At this point, we come up against issues of authority, for authority is usually delegated in a hierarchical fashion from the top to the bottom. Human society requires authority structures and, in the moral order, all authority derives from God himself (Catechism of the Catholic Church, 1898-1899). Within the Christian Church, authority was originally given by Christ to a group of chosen men who formed an inner circle within the larger assembly of early Christians and disciples. These men are called by the Gospels ‘Apostles’ – those who are sent. Within the group of twelve Apostles was a smaller inner circle of Apostles who were closer still to Christ and chosen especially to, for example, witness the Transfiguration (Gospel of Matthew 17) and his turmoil in the garden as he awaited his Passion and Death (Matthew 26: 37). Chief among the Apostles and one of the inner circle of the three was S. Peter, who was privileged to make the first Christian confession of faith (Matthew 16: 13-20) and was promptly made the governor of the Church, with powers of binding and losing that were reserved in earlier times to the steward/vicar of the king (Isaiah 22:22).

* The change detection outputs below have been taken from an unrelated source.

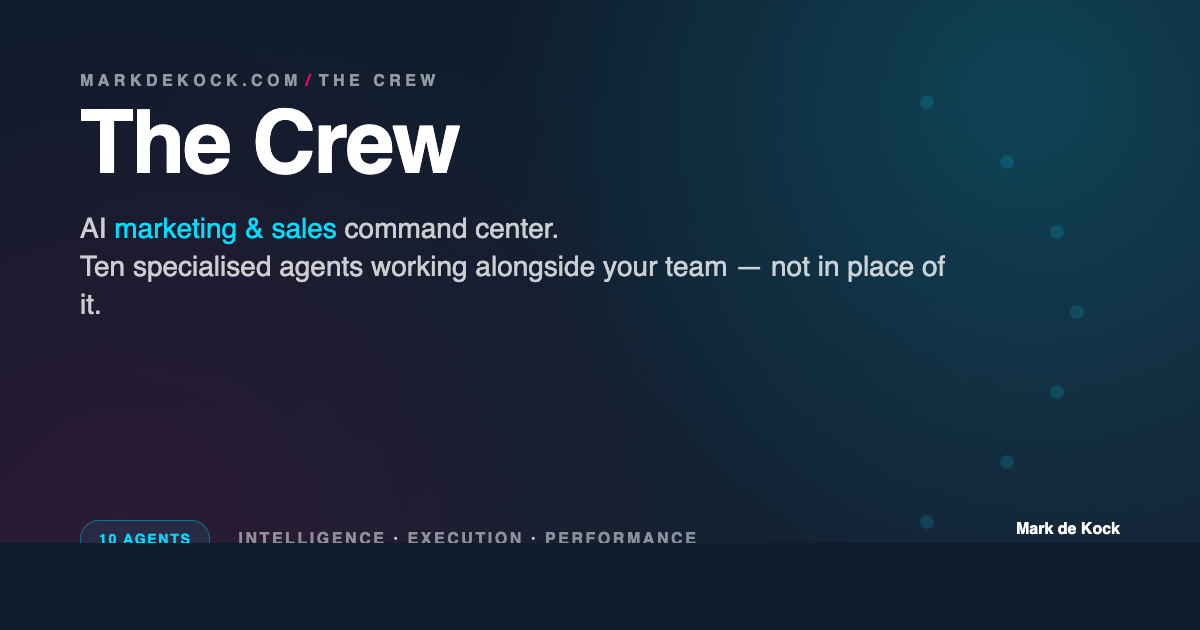
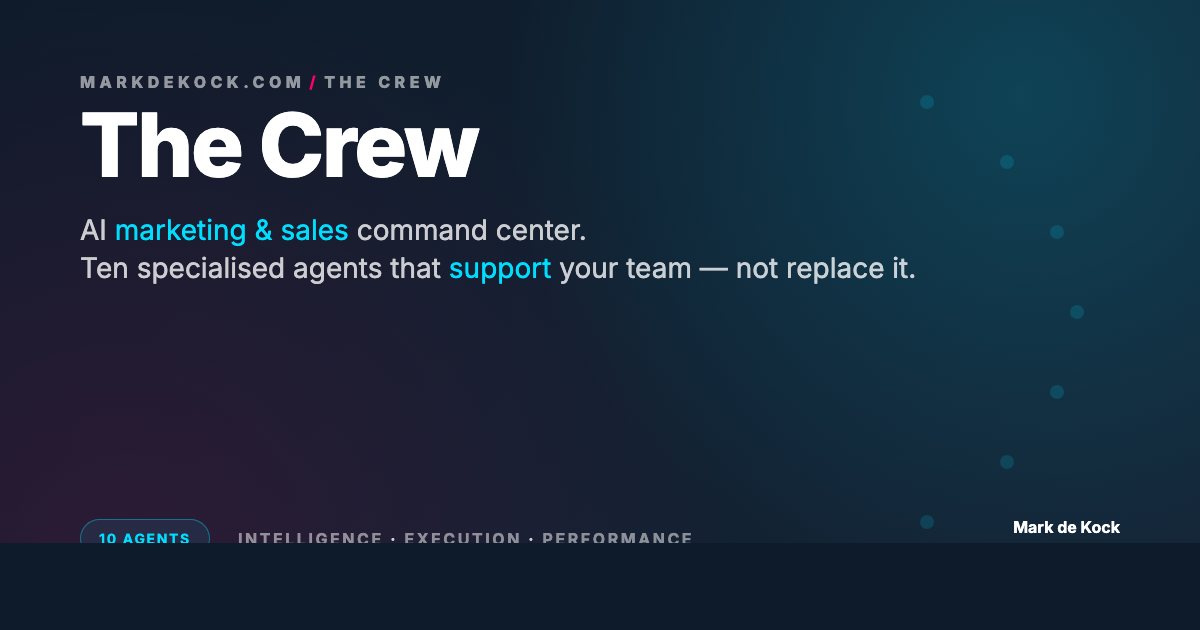
The Crew: tagline tweak — 'supports your team — not replaces it'
Replaces the older 'works alongside / not in place of' phrasing across:

- NL: "AI die je team ondersteunt — niet vervangt"
- EN: "AI that supports your team — not replaces it"

Updated locations:
- /thecrew/ picker, /thecrew/en/ and /thecrew/nl/ index pages (subtitle,
  meta description, og:description, twitter:description, JSON-LD Service)
- /werk spotlight (NL + EN translation objects)
- pitch-standalone EN + NL hero copy
- NL concept-companion intro
- OG image regenerated with the new tagline; "support" highlighted in
  paradise cyan to mirror "marketing & sales"

diff --git a/public/thecrew/nl/index.html b/public/thecrew/nl/index.html
@@ -7,7 +7,7 @@
 <link rel="icon" type="image/png" sizes="32x32" href="/thecrew/favicon-32.png">
 <link rel="apple-touch-icon" href="/thecrew/apple-touch-icon.png">
 <title>The Crew — AI Marketing &amp; Sales Command Center | markdekock.com</title>
-<meta name="description" content="Tien gespecialiseerde AI-agents die meewerken met je team — niet ervoor in de plaats. Van marktonderzoek en strategie tot creatie, media en rapportage. Onderdeel van mijn werk als AI-mentor en strateeg bij markdekock.com.">
+<meta name="description" content="Tien gespecialiseerde AI-agents die je team ondersteunen — niet vervangen. Van marktonderzoek en strategie tot creatie, media en rapportage. Onderdeel van mijn werk als AI-mentor en strateeg bij markdekock.com.">
 <meta name="robots" content="index,follow">
 <link rel="canonical" href="https://markdekock.com/thecrew/nl/">
 <link rel="alternate" hreflang="en" href="https://markdekock.com/thecrew/en/">
@@ -16,7 +16,7 @@
 <meta property="og:type" content="website">
 <meta property="og:site_name" content="markdekock.com">
 <meta property="og:title" content="The Crew — AI Marketing &amp; Sales Command Center">
-<meta property="og:description" content="Tien gespecialiseerde AI-agents verdeeld over drie fases — Intelligence, Execution, Performance. AI die meewerkt met je team, niet ervoor in de plaats.">
+<meta property="og:description" content="Tien gespecialiseerde AI-agents verdeeld over drie fases — Intelligence, Execution, Performance. AI die je team ondersteunt — niet vervangt.">
 <meta property="og:url" content="https://markdekock.com/thecrew/nl/">
 <meta property="og:image" content="https://markdekock.com/thecrew/og-image.png">
 <meta property="og:image:width" content="1200">
@@ -26,12 +26,12 @@
 <meta property="og:locale:alternate" content="en_US">
 <meta name="twitter:card" content="summary_large_image">
 <meta name="twitter:title" content="The Crew — AI Marketing &amp; Sales Command Center">
-<meta name="twitter:description" content="Tien AI-agents. Drie fases. AI die meewerkt met je team. markdekock.com / the crew.">
+<meta name="twitter:description" content="Tien AI-agents. Drie fases. AI die je team ondersteunt — niet vervangt. markdekock.com / the crew.">
 <meta name="twitter:image" content="https://markdekock.com/thecrew/og-image.png">
 <script type="application/ld+json">
 {"@context":"https://schema.org","@graph":[
   {"@type":"WebPage","@id":"https://markdekock.com/thecrew/nl/#webpage","url":"https://markdekock.com/thecrew/nl/","name":"The Crew — AI Marketing & Sales Command Center","inLanguage":"nl","isPartOf":{"@id":"https://markdekock.com/thecrew/#website"},"description":"Tien gespecialiseerde AI-agents in drie fases — Intelligence, Execution, Performance — die marketing en sales van begin tot eind ondersteunen als fundament onder je team."},
-  {"@type":"Service","@id":"https://markdekock.com/thecrew/nl/#service","name":"The Crew — AI Marketing & Sales Command Center","serviceType":"AI-agent marketing- en sales-operatingmodel","url":"https://markdekock.com/thecrew/nl/","description":"Tien gespecialiseerde AI-agents — Lookout, Spyglass, Navigator, Cartographer, Scribe, Quartermaster, Chronometer, Helmsman, Ship's Log, Captain's Table — die meewerken met je team in plaats van het te vervangen.","provider":{"@type":"Person","name":"Mark de Kock","url":"https://markdekock.com/"},"areaServed":{"@type":"Place","name":"Europa"},"availableLanguage":["nl","en"]},
+  {"@type":"Service","@id":"https://markdekock.com/thecrew/nl/#service","name":"The Crew — AI Marketing & Sales Command Center","serviceType":"AI-agent marketing- en sales-operatingmodel","url":"https://markdekock.com/thecrew/nl/","description":"Tien gespecialiseerde AI-agents — Lookout, Spyglass, Navigator, Cartographer, Scribe, Quartermaster, Chronometer, Helmsman, Ship's Log, Captain's Table — die je team ondersteunen — niet vervangen.","provider":{"@type":"Person","name":"Mark de Kock","url":"https://markdekock.com/"},"areaServed":{"@type":"Place","name":"Europa"},"availableLanguage":["nl","en"]},
   {"@type":"BreadcrumbList","itemListElement":[{"@type":"ListItem","position":1,"name":"markdekock.com","item":"https://markdekock.com/"},{"@type":"ListItem","position":2,"name":"The Crew","item":"https://markdekock.com/thecrew/"},{"@type":"ListItem","position":3,"name":"Nederlands","item":"https://markdekock.com/thecrew/nl/"}]}
 ]}
 </script>
@@ -882,7 +882,7 @@
   <div class="crew-header">
     <div class="crew-label">markdekock.com / the crew</div>
     <h1>The Crew</h1>
-    <div class="subtitle">AI die meewerkt met je team — niet ervoor in de plaats</div>
+    <div class="subtitle">AI die je team ondersteunt — niet vervangt</div>
   </div>
 
   <!-- Problem section -->

diff --git a/public/thecrew/en/index.html b/public/thecrew/en/index.html
@@ -7,7 +7,7 @@
 <link rel="icon" type="image/png" sizes="32x32" href="/thecrew/favicon-32.png">
 <link rel="apple-touch-icon" href="/thecrew/apple-touch-icon.png">
 <title>The Crew — AI Marketing &amp; Sales Command Center | markdekock.com</title>
-<meta name="description" content="Ten specialised AI agents that work alongside your team — not in place of it. From market research and strategy to creative, media and reporting. Part of my work as an AI mentor and strategist at markdekock.com.">
+<meta name="description" content="Ten specialised AI agents that support your team — not replace it. From market research and strategy to creative, media and reporting. Part of my work as an AI mentor and strategist at markdekock.com.">
 <meta name="robots" content="index,follow">
 <link rel="canonical" href="https://markdekock.com/thecrew/en/">
 <link rel="alternate" hreflang="en" href="https://markdekock.com/thecrew/en/">
@@ -16,7 +16,7 @@
 <meta property="og:type" content="website">
 <meta property="og:site_name" content="markdekock.com">
 <meta property="og:title" content="The Crew — AI Marketing &amp; Sales Command Center">
-<meta property="og:description" content="Ten specialised AI agents across three phases — Intelligence, Execution, Performance. AI that works alongside your team, not in place of it.">
+<meta property="og:description" content="Ten specialised AI agents across three phases — Intelligence, Execution, Performance. AI that supports your team — not replaces it.">
 <meta property="og:url" content="https://markdekock.com/thecrew/en/">
 <meta property="og:image" content="https://markdekock.com/thecrew/og-image.png">
 <meta property="og:image:width" content="1200">
@@ -26,12 +26,12 @@
 <meta property="og:locale:alternate" content="nl_NL">
 <meta name="twitter:card" content="summary_large_image">
 <meta name="twitter:title" content="The Crew — AI Marketing &amp; Sales Command Center">
-<meta name="twitter:description" content="Ten AI agents. Three phases. AI that works alongside your team. markdekock.com / the crew.">
+<meta name="twitter:description" content="Ten AI agents. Three phases. AI that supports your team — not replaces it. markdekock.com / the crew.">
 <meta name="twitter:image" content="https://markdekock.com/thecrew/og-image.png">
 <script type="application/ld+json">
 {"@context":"https://schema.org","@graph":[
   {"@type":"WebPage","@id":"https://markdekock.com/thecrew/en/#webpage","url":"https://markdekock.com/thecrew/en/","name":"The Crew — AI Marketing & Sales Command Center","inLanguage":"en","isPartOf":{"@id":"https://markdekock.com/thecrew/#website"},"description":"Ten specialised AI agents across three phases — Intelligence, Execution, Performance — supporting marketing and sales end-to-end as the foundation underneath your team."},
-  {"@type":"Service","@id":"https://markdekock.com/thecrew/en/#service","name":"The Crew — AI Marketing & Sales Command Center","serviceType":"AI-agent marketing and sales operating model","url":"https://markdekock.com/thecrew/en/","description":"Ten specialised AI agents — Lookout, Spyglass, Navigator, Cartographer, Scribe, Quartermaster, Chronometer, Helmsman, Ship's Log, Captain's Table — that work alongside your team instead of replacing it.","provider":{"@type":"Person","name":"Mark de Kock","url":"https://markdekock.com/"},"areaServed":{"@type":"Place","name":"Europe"},"availableLanguage":["nl","en"]},
+  {"@type":"Service","@id":"https://markdekock.com/thecrew/en/#service","name":"The Crew — AI Marketing & Sales Command Center","serviceType":"AI-agent marketing and sales operating model","url":"https://markdekock.com/thecrew/en/","description":"Ten specialised AI agents — Lookout, Spyglass, Navigator, Cartographer, Scribe, Quartermaster, Chronometer, Helmsman, Ship's Log, Captain's Table — that support your team — not replace it.","provider":{"@type":"Person","name":"Mark de Kock","url":"https://markdekock.com/"},"areaServed":{"@type":"Place","name":"Europe"},"availableLanguage":["nl","en"]},
   {"@type":"BreadcrumbList","itemListElement":[{"@type":"ListItem","position":1,"name":"markdekock.com","item":"https://markdekock.com/"},{"@type":"ListItem","position":2,"name":"The Crew","item":"https://markdekock.com/thecrew/"},{"@type":"ListItem","position":3,"name":"English","item":"https://markdekock.com/thecrew/en/"}]}
 ]}
 </script>
@@ -882,7 +882,7 @@
   <div class="crew-header">
     <div class="crew-label">markdekock.com / the crew</div>
     <h1>The Crew</h1>
-    <div class="subtitle">AI that works alongside your team — not in place of it</div>
+    <div class="subtitle">AI that supports your team — not replaces it</div>
   </div>
 
   <!-- Problem section -->

diff --git a/public/thecrew/index.html b/public/thecrew/index.html
@@ -7,7 +7,7 @@
 <link rel="icon" type="image/png" sizes="32x32" href="/thecrew/favicon-32.png">
 <link rel="apple-touch-icon" href="/thecrew/apple-touch-icon.png">
 <title>The Crew — AI Marketing &amp; Sales Command Center | markdekock.com</title>
-<meta name="description" content="Ten specialised AI agents that work alongside your team — not in place of it. From market research and strategy to creative, media and reporting. Available in English and Nederlands.">
+<meta name="description" content="Ten specialised AI agents that support your team — not replace it. From market research and strategy to creative, media and reporting. Available in English and Nederlands.">
 <meta name="robots" content="index,follow">
 <link rel="canonical" href="https://markdekock.com/thecrew/">
 <link rel="alternate" hreflang="en" href="https://markdekock.com/thecrew/en/">
@@ -16,7 +16,7 @@
 <meta property="og:type" content="website">
 <meta property="og:site_name" content="markdekock.com">
 <meta property="og:title" content="The Crew — AI Marketing &amp; Sales Command Center">
-<meta property="og:description" content="Ten specialised AI agents across three phases — Intelligence, Execution, Performance. AI that works alongside your team, not in place of it.">
+<meta property="og:description" content="Ten specialised AI agents across three phases — Intelligence, Execution, Performance. AI that supports your team — not replaces it.">
 <meta property="og:url" content="https://markdekock.com/thecrew/">
 <meta property="og:image" content="https://markdekock.com/thecrew/og-image.png">
 <meta property="og:image:width" content="1200">
@@ -26,7 +26,7 @@
 <meta property="og:locale:alternate" content="nl_NL">
 <meta name="twitter:card" content="summary_large_image">
 <meta name="twitter:title" content="The Crew — AI Marketing &amp; Sales Command Center">
-<meta name="twitter:description" content="Ten AI agents. Three phases. AI that works alongside your team. markdekock.com / the crew.">
+<meta name="twitter:description" content="Ten AI agents. Three phases. AI that supports your team — not replaces it. markdekock.com / the crew.">
 <meta name="twitter:image" content="https://markdekock.com/thecrew/og-image.png">
 <script type="application/ld+json">
 {"@context":"https://schema.org","@graph":[
@@ -163,7 +163,7 @@
 <div class="container">
   <div class="wordmark">markdekock.com / the crew</div>
   <h1>The Crew</h1>
-  <div class="subtitle">AI that works alongside your team &mdash; not in place of it</div>
+  <div class="subtitle">AI that supports your team &mdash; not replaces it</div>
 
   <div class="lang-buttons">
     <a href="/thecrew/en/" class="lang-btn">English</a>

diff --git a/src/app/mentor/werk/page.tsx b/src/app/mentor/werk/page.tsx
@@ -43,7 +43,7 @@ const T = {
     // ── The Crew spotlight ──────────────────────────────────────────────
     crewLabel:   'markdekock.com / the crew',
     crewKicker:  'NIEUW — AI agents voor marketing & sales',
-    crewTitle:   'AI die meewerkt met je team — niet ervoor in de plaats.',
+    crewTitle:   'AI die je team ondersteunt — niet vervangt.',
     crewBody:    'Tien gespecialiseerde AI-agents die je marketing structureren van intelligence tot executie tot performance. Elke agent heeft één domein. Samen vormen ze het fundament onder je team — of onder de samenwerking met je bureau. Waar tribale kennis nu bij iemand vertrekt, legt The Crew die vast en bouwt erop door.',
     crewPhases:  [
       { num: '01', name: 'Intelligence', desc: 'Begrijp je markt voordat er één euro wordt uitgegeven' },
@@ -140,7 +140,7 @@ const T = {
     // ── The Crew spotlight ──────────────────────────────────────────────
     crewLabel:   'markdekock.com / the crew',
     crewKicker:  'NEW — AI agents for marketing & sales',
-    crewTitle:   'AI that works alongside your team — not in place of it.',
+    crewTitle:   'AI that supports your team — not replaces it.',
     crewBody:    'Ten specialised AI agents that structure marketing from intelligence to execution to performance. Each agent owns one domain. Together they form the foundation underneath your team — or underneath your agency relationship. Where tribal knowledge walks out the door when someone leaves, The Crew captures it and builds on it.',
     crewPhases:  [
       { num: '01', name: 'Intelligence', desc: 'Understand your market before spending a single euro' },

diff --git a/public/thecrew/nl/concept-companion.html b/public/thecrew/nl/concept-companion.html
@@ -810,7 +810,7 @@
     <section class="hero">
         <h1>The Crew</h1>
         <p class="subtitle">Jouw AI-team voor marketing & sales</p>
-        <p>Tien specialist agents werken samen in drie fasen. Zij duiken in je data, scannen de markt, ontwerpen experimenten en rapporteren terug. De Crew is jouw volle marketing team dat naast jou werkt — niet in plaats van je team.</p>
+        <p>Tien specialist agents werken samen in drie fasen. Zij duiken in je data, scannen de markt, ontwerpen experimenten en rapporteren terug. De Crew is jouw volle marketing team dat je team ondersteunt — niet vervangt.</p>
         <a href="#start-conversation" class="hero-cta">Laten we beginnen</a>
     </section>
 

diff --git a/public/thecrew/en/pitch-standalone.html b/public/thecrew/en/pitch-standalone.html
@@ -854,7 +854,7 @@
         <h1>The Crew</h1>
         <div class="subtitle">Your AI team for marketing & sales</div>
         <div class="hero-description">
-            <p>AI that works alongside your team, not instead of your team. Not a command center — a foundation that makes your marketers sharper, faster, and more focused.</p>
+            <p>AI that supports your team — not replaces it. Not a command center — a foundation that makes your marketers sharper, faster, and more focused.</p>
         </div>
         <button class="btn btn-primary">Discover how it works</button>
     </section>

diff --git a/public/thecrew/nl/pitch-standalone.html b/public/thecrew/nl/pitch-standalone.html
@@ -854,7 +854,7 @@
         <h1>The Crew</h1>
         <div class="subtitle">Jouw AI-team voor marketing & sales</div>
         <div class="hero-description">
-            <p>AI die naast je team werkt, niet in plaats van je team. Niet een command center — een fundament dat je marketers scherper, sneller en meer gericht maakt.</p>
+            <p>AI die je team ondersteunt — niet vervangt. Niet een command center — een fundament dat je marketers scherper, sneller en meer gericht maakt.</p>
         </div>
         <button class="btn btn-primary">Ontdek hoe het werkt</button>
     </section>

Thus, S. Peter became the vicar of Christ’s Church on earth, with responsibility for and full authority over the entire Church. The bishops of Rome, as the successors of this Apostle and administering his own bishopric have also claimed rightfully his function as the ‘shepherd of the whole flock’ (CCC, 881), and ‘the supreme visible bond of the communion of the particular churches in the one Church’ (CCC, 882, 1559). In effect, the hierarchy of the Apostles, placed under the supreme authority of the successor of Peter, is the foundation of the Church and guarantees the continued governance of the Church as begun and handed down by Christ himself. Hence the veneration shown by Catholics to the bishops and the Holy Father in Rome, as well as the devotion to the Holy City itself as the seat of the Holy Father. These days, Catholics often tend to look more towards Rome and the Holy Father than towards their own local bishops and, certainly, the Holy Father has become a type of oracle and a focus of news reporting both within and without the Catholic world. However, it is always worth noting that his authority as well as the authority of the bishops is not their own, but exercised on behalf of the King himself, Christ Jesus the Lord.
And, yet, the visibility of our Church hierarchy is not to be discounted, for it extends the visible redemption won for us by Christ in his Incarnation, life, death and Resurrection throughout the generations. The Church is by definition hierarchical, an extension once more of the hierarchy of the heavens and standing alongside the hierarchies that exist within Creation. When we look at it in this way, when we move through the ordering of Creation, the ordering of human societies in their origins and the specific ordering of the Hebrew people and the Israelite nation in their foundations… when we identify the ordering and reordering of the displaced people of the former kingdom of David and Solomon and recognise the claims of the Jewish Messiah-King, it is not surprising that Christ should erect a strong hierarchy as the foundation of his Church, and place at the top of it his chief steward and vicar, as a bridge-builder and symbol of the unity he desired for her.